Dataset excerpts
╭──

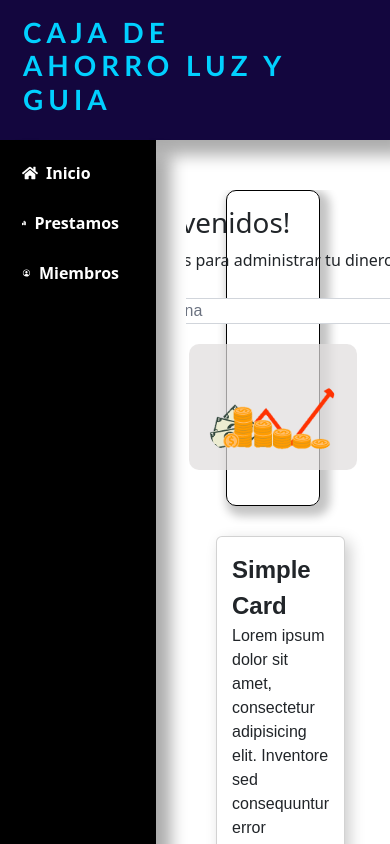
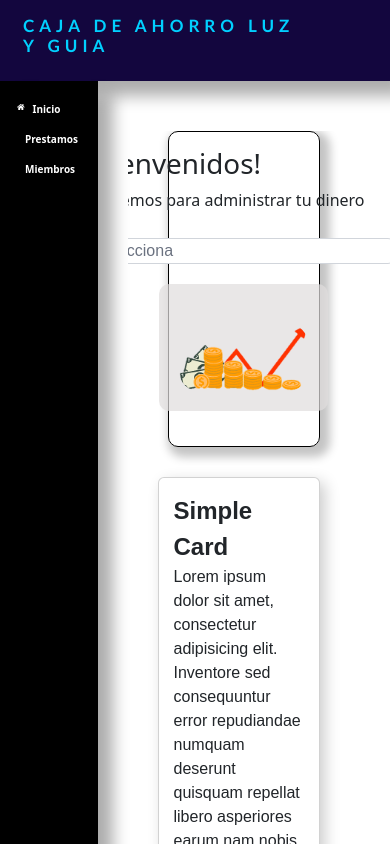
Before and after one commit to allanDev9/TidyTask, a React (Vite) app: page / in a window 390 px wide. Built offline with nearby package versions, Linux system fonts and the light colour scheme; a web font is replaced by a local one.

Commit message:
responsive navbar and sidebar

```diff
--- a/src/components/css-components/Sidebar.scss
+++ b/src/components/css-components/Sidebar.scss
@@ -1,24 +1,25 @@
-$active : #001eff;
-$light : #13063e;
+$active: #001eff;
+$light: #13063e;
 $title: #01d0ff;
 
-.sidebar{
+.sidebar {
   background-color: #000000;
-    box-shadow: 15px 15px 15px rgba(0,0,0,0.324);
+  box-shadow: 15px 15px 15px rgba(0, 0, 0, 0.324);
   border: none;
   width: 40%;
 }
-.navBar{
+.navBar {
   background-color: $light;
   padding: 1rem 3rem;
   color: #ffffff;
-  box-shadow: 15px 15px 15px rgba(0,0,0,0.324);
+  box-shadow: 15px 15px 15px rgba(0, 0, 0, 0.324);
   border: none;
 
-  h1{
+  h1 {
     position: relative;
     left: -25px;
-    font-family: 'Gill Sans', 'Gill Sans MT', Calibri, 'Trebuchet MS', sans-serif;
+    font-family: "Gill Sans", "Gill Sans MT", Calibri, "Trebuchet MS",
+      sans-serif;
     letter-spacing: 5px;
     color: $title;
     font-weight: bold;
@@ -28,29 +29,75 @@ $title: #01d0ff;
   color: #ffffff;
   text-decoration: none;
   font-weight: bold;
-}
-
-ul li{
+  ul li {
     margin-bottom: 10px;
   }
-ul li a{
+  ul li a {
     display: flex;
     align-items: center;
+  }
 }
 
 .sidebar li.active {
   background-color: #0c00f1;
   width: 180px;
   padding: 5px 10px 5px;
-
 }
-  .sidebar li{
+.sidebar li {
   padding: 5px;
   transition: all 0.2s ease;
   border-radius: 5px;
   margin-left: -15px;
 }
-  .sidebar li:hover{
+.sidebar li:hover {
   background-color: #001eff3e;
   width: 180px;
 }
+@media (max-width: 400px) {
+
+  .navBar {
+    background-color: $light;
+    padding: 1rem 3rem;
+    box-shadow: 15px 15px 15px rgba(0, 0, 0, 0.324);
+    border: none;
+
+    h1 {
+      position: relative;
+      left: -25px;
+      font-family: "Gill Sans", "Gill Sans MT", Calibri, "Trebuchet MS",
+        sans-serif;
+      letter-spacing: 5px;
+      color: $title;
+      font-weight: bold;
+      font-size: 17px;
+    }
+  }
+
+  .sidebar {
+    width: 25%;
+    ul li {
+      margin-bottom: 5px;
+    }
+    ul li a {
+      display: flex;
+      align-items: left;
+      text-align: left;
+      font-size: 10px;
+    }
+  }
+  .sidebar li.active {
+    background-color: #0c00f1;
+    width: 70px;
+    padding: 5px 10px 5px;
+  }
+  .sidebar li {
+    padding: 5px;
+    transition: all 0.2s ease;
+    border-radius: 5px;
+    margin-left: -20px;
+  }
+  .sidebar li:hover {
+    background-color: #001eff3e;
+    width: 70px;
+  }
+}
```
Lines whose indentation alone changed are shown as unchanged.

╰──
╭──

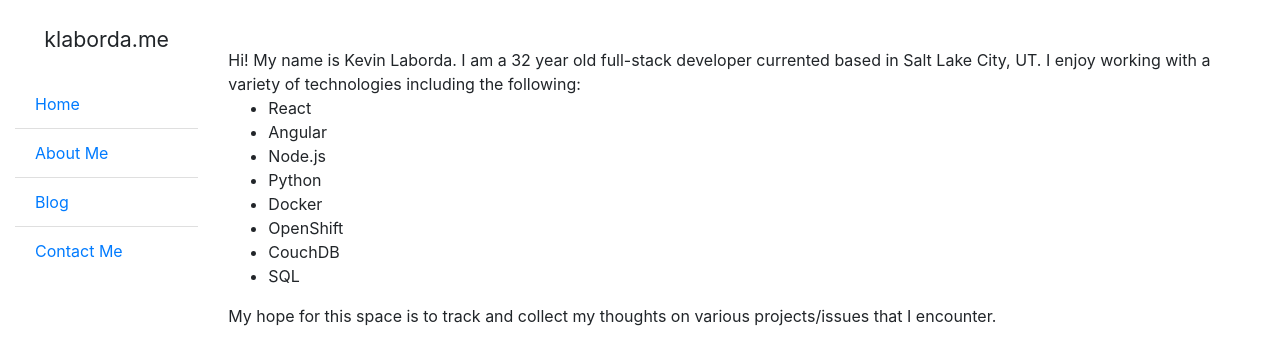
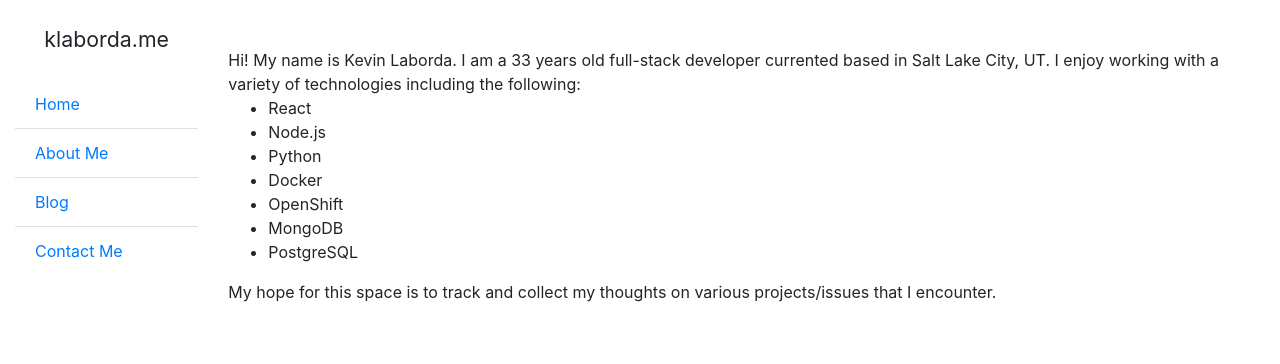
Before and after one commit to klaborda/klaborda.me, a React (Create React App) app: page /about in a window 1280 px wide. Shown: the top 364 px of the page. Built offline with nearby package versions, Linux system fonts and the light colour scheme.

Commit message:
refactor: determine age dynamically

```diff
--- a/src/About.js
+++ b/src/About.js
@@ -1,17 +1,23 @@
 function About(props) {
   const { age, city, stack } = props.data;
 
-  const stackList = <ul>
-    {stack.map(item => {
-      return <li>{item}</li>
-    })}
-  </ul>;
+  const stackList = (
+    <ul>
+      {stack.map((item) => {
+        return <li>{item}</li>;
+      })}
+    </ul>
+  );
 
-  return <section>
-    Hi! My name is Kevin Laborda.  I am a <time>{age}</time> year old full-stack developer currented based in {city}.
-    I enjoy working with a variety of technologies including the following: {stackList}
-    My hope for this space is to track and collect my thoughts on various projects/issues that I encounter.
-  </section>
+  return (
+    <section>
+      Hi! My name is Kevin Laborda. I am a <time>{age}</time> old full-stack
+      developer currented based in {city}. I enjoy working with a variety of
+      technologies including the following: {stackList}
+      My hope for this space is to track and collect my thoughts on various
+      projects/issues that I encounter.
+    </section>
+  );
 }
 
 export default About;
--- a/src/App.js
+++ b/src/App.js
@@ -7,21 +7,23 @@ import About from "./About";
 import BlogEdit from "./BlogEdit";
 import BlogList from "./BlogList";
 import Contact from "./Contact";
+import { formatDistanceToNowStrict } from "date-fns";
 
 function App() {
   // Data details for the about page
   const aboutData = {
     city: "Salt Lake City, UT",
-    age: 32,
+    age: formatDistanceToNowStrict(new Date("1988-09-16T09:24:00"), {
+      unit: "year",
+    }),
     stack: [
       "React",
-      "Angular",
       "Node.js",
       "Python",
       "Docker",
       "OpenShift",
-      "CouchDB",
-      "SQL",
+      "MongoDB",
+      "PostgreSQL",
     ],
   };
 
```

╰──

▸ **Task instructions**
Copy every line from the records above that contains the string "nearby".

▸ **Your solution**
Before and after one commit to allanDev9/TidyTask, a React (Vite) app: page / in a window 390 px wide. Built offline with nearby package versions, Linux system fonts and the light colour scheme; a web font is replaced by a local one.
Before and after one commit to klaborda/klaborda.me, a React (Create React App) app: page /about in a window 1280 px wide. Shown: the top 364 px of the page. Built offline with nearby package versions, Linux system fonts and the light colour scheme.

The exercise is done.